  1. Sharon says:

    I love my Sit & Stroll but it is not an ideal car seat and definitely a luxury baby product for families who fly a lot and will really use it. I too used it on the ground as well. It was nice to not have to cram the stroller in the trunk when going on a car vacation.

    Another disadvantage to the SNS is the top shoulder straps are very low. My daughter outgrew it by height quite early. She could continue to use the Scenera (a product that should be on your list since it's so lightweight and inexpensive) for quite a few more months. I didn't measure the height but I bet they're around 15", far below the 18" on some up-to-40lbs car seats.

    Please really urge parents to NOT travel with lap babies. Either they can buy a seat or try to use an empty one. Let's leave the talk about checking car seats! As a former Flight Attendant, it's scary to think what happens to them in an accident. We have to secure the coffee pots, but not the babies? Just doesn't make sense! You could save a baby's life out there somewhere, if you really make it clear the dangers of flying with a "lap baby".

    One product you *don't* need to promote is the Baby B'Air, which, speaking as a Flight Attendant, is quite useless. A good baby carrier serves the same purpose and a lot of other uses. It's really overpriced and very badly mismarketed. Please concentrate your energies on getting parents to put their children in car seats and to save their money on this gizmo.

    Which brings me to make a request. I wish you'd include some *good* baby carriers with your baby gear suggestions. Those pictures of you in that Bjorn look pretty uncomfortable. Mine barely made it to 6 months and was never used again once I got a sling for my second child, which made it till they were 3 years old. By definition, a good carrier should go at least to age 2 and shouldn't force the child into one rigid position. Many parents are writing in about Ergo and Becco carriers in addition to pouches, wraps and slings. Many of these too, are less expensive. Mei Tai's are easy to make at home.

    The reason the Bjorn and front packs are so uncomfortable and so bad for both the parent and baby is that they suspend the child by its crotch, pulling on the shoulders. Also, as any PT will tell you, the child is carried too low. It was impossible to breastfed in and my baby woke up as soon as all those fiddly straps were unhooked.

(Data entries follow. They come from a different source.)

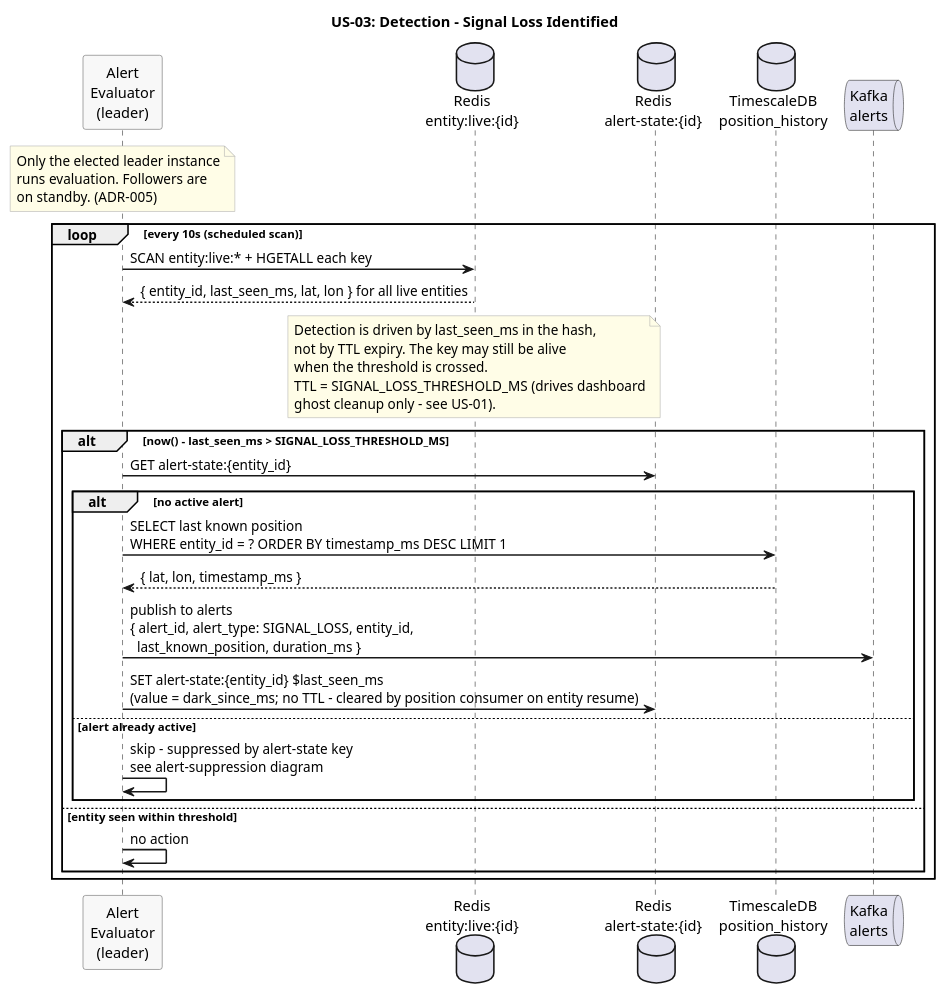
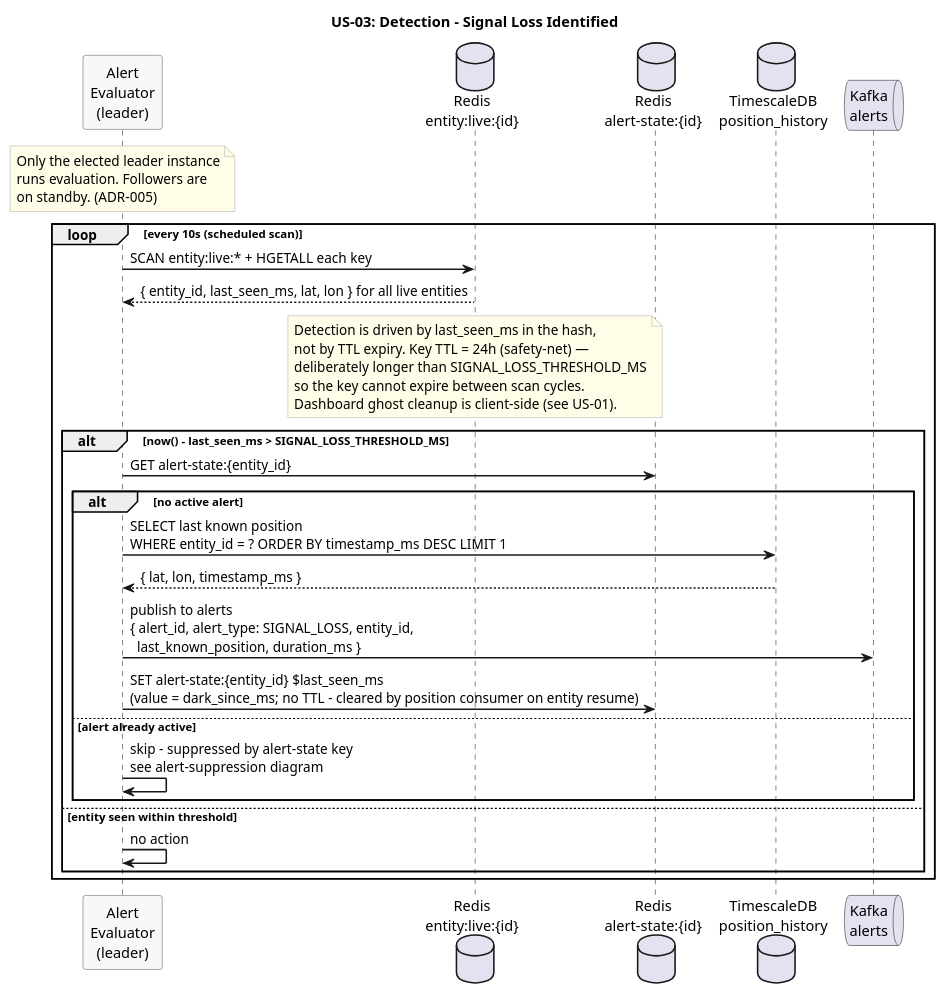
One commit to Buffden/sentinel changed the diagram in docs/use-cases/US-03-signal-loss-alert/detection.puml. Above: the diagram before and after it, drawn with PlantUML. The commit also changed 14 other files, not shown here.

Commit message:
fix pre-implementation design gaps Signal-loss TTL race: entity:live:{id} O(n²) proximity: correlation worker was scanning all entity:live:* keys for pairwise comparison.

```diff
--- a/docs/use-cases/US-03-signal-loss-alert/detection.puml
+++ b/docs/use-cases/US-03-signal-loss-alert/detection.puml
@@ -1,53 +1,53 @@
 @startuml detection
 title US-03: Detection - Signal Loss Identified
 
 skinparam sequenceArrowThickness 1.5
 skinparam participantBorderColor #555555
 skinparam participantBackgroundColor #F8F8F8
 skinparam noteBorderColor #AAAAAA
 skinparam noteBackgroundColor #FFFDE7
 
 participant "Alert\nEvaluator\n(leader)" as Evaluator
 database "Redis\nentity:live:{id}" as Redis
 database "Redis\nalert-state:{id}" as AlertState
 database "TimescaleDB\nposition_history" as TSDB
 queue "Kafka\nalerts" as Kafka
 
 note over Evaluator
   Only the elected leader instance
   runs evaluation. Followers are
   on standby. (ADR-005)
 end note
 
 loop every 10s (scheduled scan)
   Evaluator -> Redis : SCAN entity:live:* + HGETALL each key
   Redis --> Evaluator : { entity_id, last_seen_ms, lat, lon } for all live entities
 
   note over Redis
     Detection is driven by last_seen_ms in the hash,
-    not by TTL expiry. The key may still be alive
-    when the threshold is crossed.
-    TTL = SIGNAL_LOSS_THRESHOLD_MS (drives dashboard
-    ghost cleanup only - see US-01).
+    not by TTL expiry. Key TTL = 24h (safety-net) —
+    deliberately longer than SIGNAL_LOSS_THRESHOLD_MS
+    so the key cannot expire between scan cycles.
+    Dashboard ghost cleanup is client-side (see US-01).
   end note
 
   alt now() - last_seen_ms > SIGNAL_LOSS_THRESHOLD_MS
     Evaluator -> AlertState : GET alert-state:{entity_id}
 
     alt no active alert
       Evaluator -> TSDB : SELECT last known position\nWHERE entity_id = ? ORDER BY timestamp_ms DESC LIMIT 1
       TSDB --> Evaluator : { lat, lon, timestamp_ms }
 
       Evaluator -> Kafka : publish to alerts\n{ alert_id, alert_type: SIGNAL_LOSS, entity_id,\n  last_known_position, duration_ms }
       Evaluator -> AlertState : SET alert-state:{entity_id} $last_seen_ms\n(value = dark_since_ms; no TTL - cleared by position consumer on entity resume)
 
     else alert already active
       Evaluator -> Evaluator : skip - suppressed by alert-state key\nsee alert-suppression diagram
     end
 
   else entity seen within threshold
     Evaluator -> Evaluator : no action
   end
 end
 
 @enduml
```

    With the sling, I could slide my baby easily from the SNS, to the bassinet, to the stroller, etc. without waking her. You can also sit down in the airplane seat with it on, unlike the Bjorn. I saw a woman struggling with hers' on a flight once, also with three children plus a husband (while I was alone) and she wanted to know where I got my sling at the end.

    Definitely push good carriers for travel. They make such a difference. It was obvious both in the airport and on board how much easier a time I was having, even flying internationally with three small children. Remember your comment about holding the child over your arm in security? Didn't happen to me! Because the sling lifted up, sometimes we "got away" with just a hand check. It also served as my breastfeeding cover-up, blanket, sunshade and baby changer.

  2. Shelly Rivoli, author says:

    Thanks for your input and feedback. I actually had the Cosco Scenera on my recommended convertible car seats for travel (http://www.travelswithbaby.com/gear/car_seats_convertible.htm) in the past, but it became unavailable for a long enough time that I removed it and came up with the ComfortSport as an alternative (which unfortunately doesn’t have tall enough shoulder straps to go up to 4 years as it turns out!). I agree it’s a great car seat for travel—lightweight, all your basic safety features, very narrow base installs easily in airplane and compact rental car seats, and lighter on the wallet than many, which is always appreciated by those saving up for travel! Thanks to your prompting, I took another look and discovered it seems to be available once again (back by popular demand?). I’ll be adding it back to my car seat page with the next round of updates.

    As for the Bjorn… oh, yes, I’ve logged a lot of miles with that thing, yet in spite of all of the photos you’ll see of me wearing my first daughter in one, they are not among my top rated carriers for travel. In my case, it was a hand-me-down, and as we were budgeting so much for travel at the time, every hand-me-down was greatly appreciated and put to good use. My husband wouldn’t sport the more exotic wraps I came up with later on (which you'll see on me in Thailand, Mexico, and some others), so the Bjlessed Bjorn continued to travel on for some time. I think the Bjasic Bjorn really tops out at 15 lbs—after that, your back really resents it and you’ll want to pluck your eyes out by the time you finish your tour of the Vatican.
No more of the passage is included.